Web page revision data
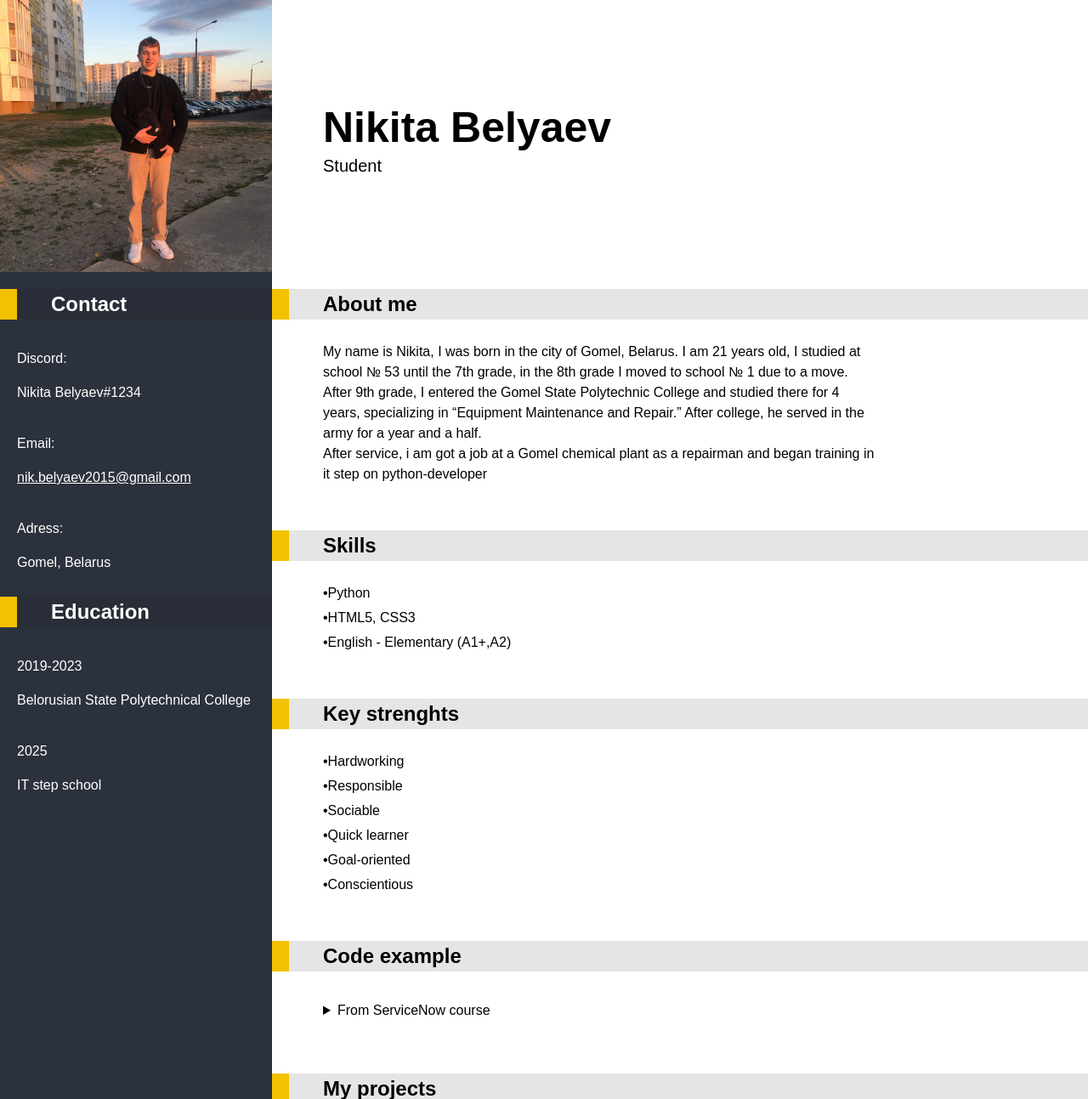
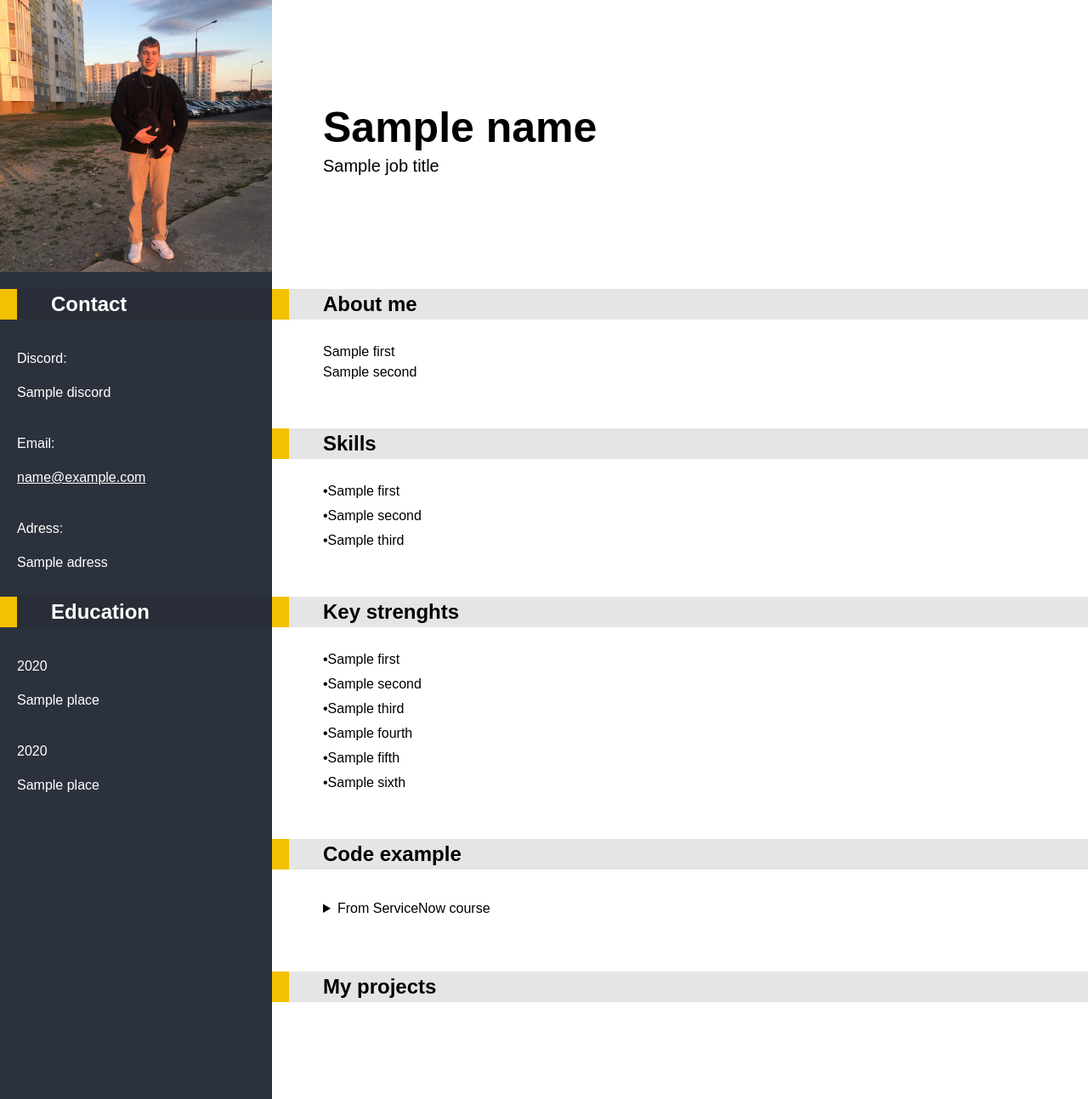
Before and after one commit to bel1440/Projects, a Django app: template PythonProjectResume/resume/main/templates/main/resume.html in a window 1280 px wide; the page is wider, and only the part inside the window is pictured. Shown: the part 40-1333 px from the top of that part at 85% size. Run offline with Django 5.2, Linux system fonts and the light colour scheme; the template is opened without the code that fills it: most values are stand-ins (such as "Sample title", 1, 10 or a date in 2020).

Commit message:
Add files via upload

```diff
--- a/PythonProjectResume/resume/main/templates/main/resume.html
+++ b/PythonProjectResume/resume/main/templates/main/resume.html
@@ -49,17 +49,17 @@
                     <li class="contact-list-inf">
                         Discord:
                         <br>
-                        Nikita Belyaev#1234
+                        {{ discord }}
                     </li>
                     <li class="contact-list-inf">
                         Email:
                         <br>
-                        <a href="mailto:nik.belyaev2015@gmail.com">nik.belyaev2015@gmail.com</a>
+                        <a href="mailto:nik.belyaev2015@gmail.com">{{ mail }}</a>
                     </li>
                     <li class="contact-list-inf">
                         Adress:
                         <br>
-                        Gomel, Belarus
+                        {{ adress }}
                     </li>
                 </ul>
             </section>
@@ -69,50 +69,47 @@
             <section>
                 <ul class="education-list">
                     <li class="education-list-inf">
-                        2019-2023
+                        {{ education1.year }}
                         <br>
-                        Belorusian State Polytechnical College
+                        {{ education1.place }}
                     </li>
                     <li class="education-list-inf">
-                        2025
+                        {{ education2.year }}
                         <br>
-                        IT step school
+                        {{ education2.place }}
                     </li>
                 </ul>
             </section>
         </div>
         <div class="right-side">
             <section class="page-title">
-                <h1 class="main-title">Nikita Belyaev</h1>
-                <p>Student</p>
+                <h1 class="main-title">{{ name }}</h1>
+                <p>{{ job_title }}</p>
             </section>
             <section class="about-me" id="about me">
                 <h2 class="section-title">About me</h2>
-                <p>My name is Nikita, I was born in the city of Gomel, Belarus. I am 21 years old, I studied at school № 53
-                    until the 7th grade, in the 8th grade I moved to school № 1 due to a move. After 9th grade,
-                    I entered the Gomel State Polytechnic College and studied there for 4 years, specializing in “Equipment
-                    Maintenance and Repair.” After college, he served in the army for a year and a half.
+                <p>{{ about.first }}
                     <br>
-                    After service, i am got a job at a Gomel chemical plant as a repairman and began training in it step on python-developer
+                    {{ about.second }}
                 </p>
             </section>
             <section class="skills" id="skills">
                 <h2 class="section-title">Skills</h2>
                 <ul class="skills-list">
-                    <li>Python</li>
-                    <li>HTML5, CSS3</li>
-                    <li>English - Elementary (A1+,A2)</li>
+                    <li>{{ skills.first }}</li>
+                    <li>{{ skills.second }}</li>
+                    <li>{{ skills.third }}</li>
                 </ul>
             </section>
             <section class="key-strengths" id="strengths">
                 <h2 class="section-title">Key strenghts</h2>
                 <ul class="key-strengths-list">
-                    <li>Hardworking</li>
-                    <li>Responsible</li>
-                    <li>Sociable</li>
-                    <li>Quick learner</li>
-                    <li>Goal-oriented</li>
-                    <li>Conscientious</li>
+                    <li>{{ strenghts.first }}</li>
+                    <li>{{ strenghts.second }}</li>
+                    <li>{{ strenghts.third }}</li>
+                    <li>{{ strenghts.fourth }}</li>
+                    <li>{{ strenghts.fifth }}</li>
+                    <li>{{ strenghts.sixth }}</li>
                 </ul>
             </section>
             <section class="code-example" id="code">
```
Also changed, not shown: PythonProjectResume/resume/main/views.py (+36 -1 lines).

*Exercise prompt*. From the records above, copy every line that holds the word "Gomel".

*Reply*.
-                        Gomel, Belarus
-                <p>My name is Nikita, I was born in the city of Gomel, Belarus. I am 21 years old, I studied at school № 53
-                    I entered the Gomel State Polytechnic College and studied there for 4 years, specializing in “Equipment
-                    After service, i am got a job at a Gomel chemical plant as a repairman and began training in it step on python-developer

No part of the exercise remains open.